Rooney Introduces Bills to Address Hurricane Insurance and Preparedness
Washington, D.C. – U.S. Rep. Tom Rooney (FL-16) today introduced the following three bills to reduce insurance premiums and cleanup costs related to hurricanes and other natural disasters:
1.The Natural Disaster Mitigation Act would provide a tax credit (equal to 25% of mitigation expenditures up to $5,000) to qualified homeowners who mitigate their homes to prevent or reduce the risks that can result from hurricanes and earthquakes. The bill is cosponsored by Reps. Bennie Thompson (D-MS), Allen West (R-FL), and Jo Bonner (R-AL).
“Mitigation must be a priority,” Rooney said. “Too many families and homes remain unnecessarily vulnerable to natural disasters like hurricanes. While mitigation will never eliminate the risk to homeowners, it could reduce loss and, in many cases, save a family’s home.
“For every $1 spent on mitigation, $4 in post storm cleanup and rebuilding is saved. These tax credits would provide an important incentive for families to proactively protect their homes from natural disasters.
2.The Policyholder Disaster Protection Act would create a tax-deferred reserve that insurance companies can set up to cover the losses from future natural disasters. Currently, insurance companies can only reserve against losses that have already occurred. Rep. West is an original cosponsor.
“Floridians have seen their insurance premiums skyrocket in recent years because of the threat of natural disasters,” Rooney said. “Allowing insurance companies to save for future losses and take proactive measures to protect policyholders would prevent companies from having to increase premiums after losses occur. This legislation would help keep insurance rates under control.”
3.The Catastrophe Savings Accounts Act would create tax-exempt catastrophe savings accounts (CSAs) to pay expenses resulting from a presidentially declared major disaster. Rep. West is an original cosponsor.
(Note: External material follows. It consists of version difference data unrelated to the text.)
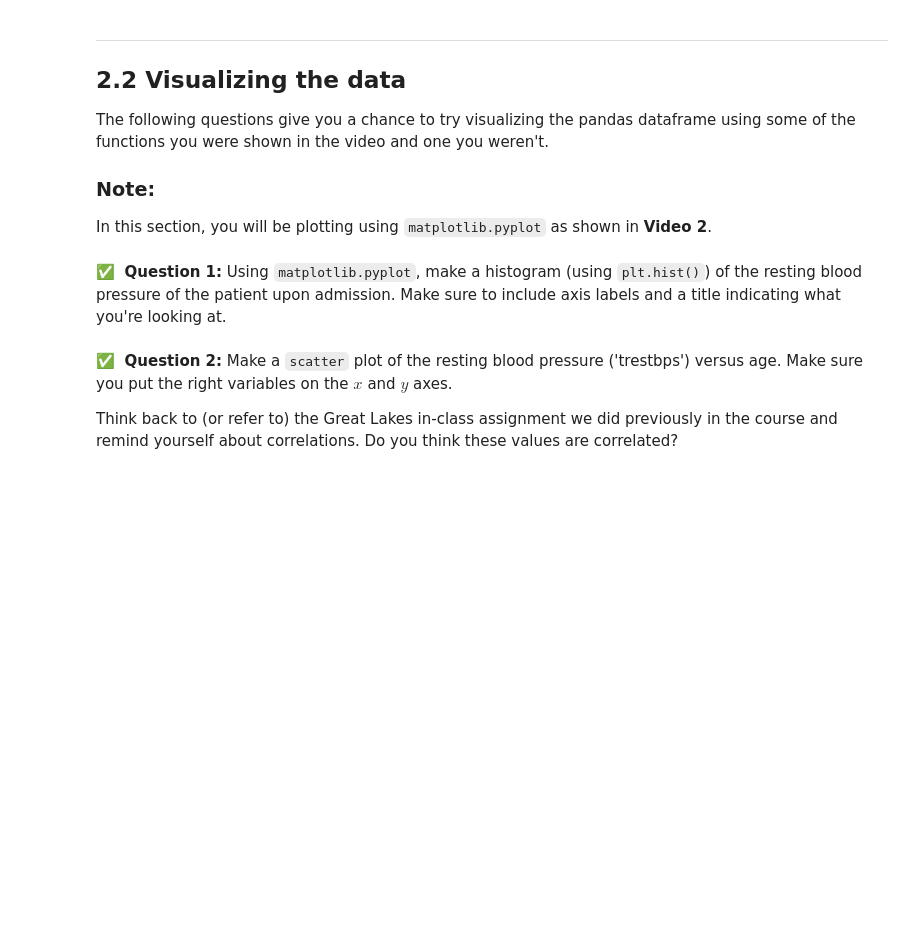
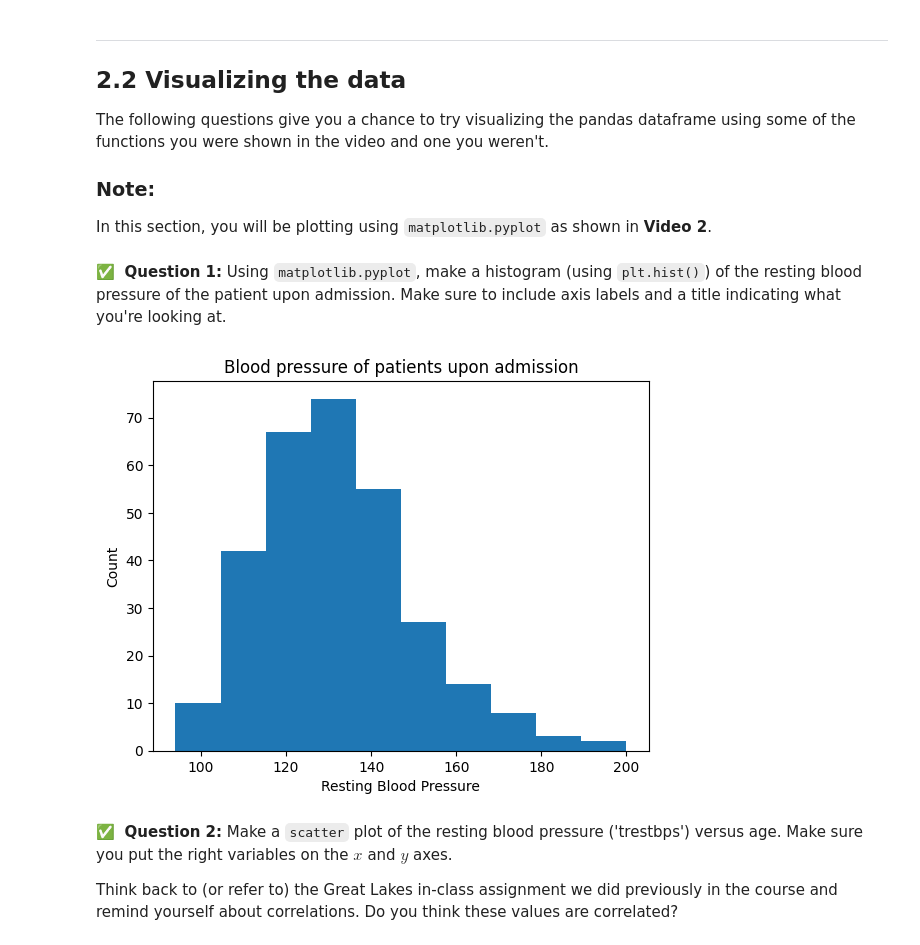
Before and after one commit to andrew-koren/cautious-adventure, a Jupyter notebook: my shit/cmse/Day-10_Pre-Class_Pandas-STUDENT.ipynb, the cells around one changed output. Cells and saved outputs as stored; diff of their text form; code cells hidden in the pictures; blank space fills up the shorter version.

```diff
--- a/my shit/cmse/Day-10_Pre-Class_Pandas-STUDENT.ipynb
+++ b/my shit/cmse/Day-10_Pre-Class_Pandas-STUDENT.ipynb
@@ -200,3 +214,13 @@ In this section, you will be plotting using `matplotlib.pyplot` as shown in **Vi
+# %%
+# Put your code here
+
+plt.hist(heart_disease_data['trestbps'])
+plt.xlabel('Resting Blood Pressure')
+plt.ylabel('Count')
+plt.title('Blood pressure of patients upon admission')
+plt.show()
+# %% [output]
+[figure, added]
 # %% [markdown]
 &#9989;&nbsp; **Question 2:**  Make a `scatter` plot of the resting blood pressure ('trestbps') versus age. Make sure you put the right variables on the $x$ and $y$ axes.
 
```
Also changed, not shown: parts of 12 cells of this notebook, 4 other files.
“As Floridians know all too well, when a hurricane or other disaster strikes, the costs can be enormous, even if you have insurance. Tax-exempt catastrophe savings accounts would allow people to put away a little money each month, before taxes, and save it for when disaster strikes.”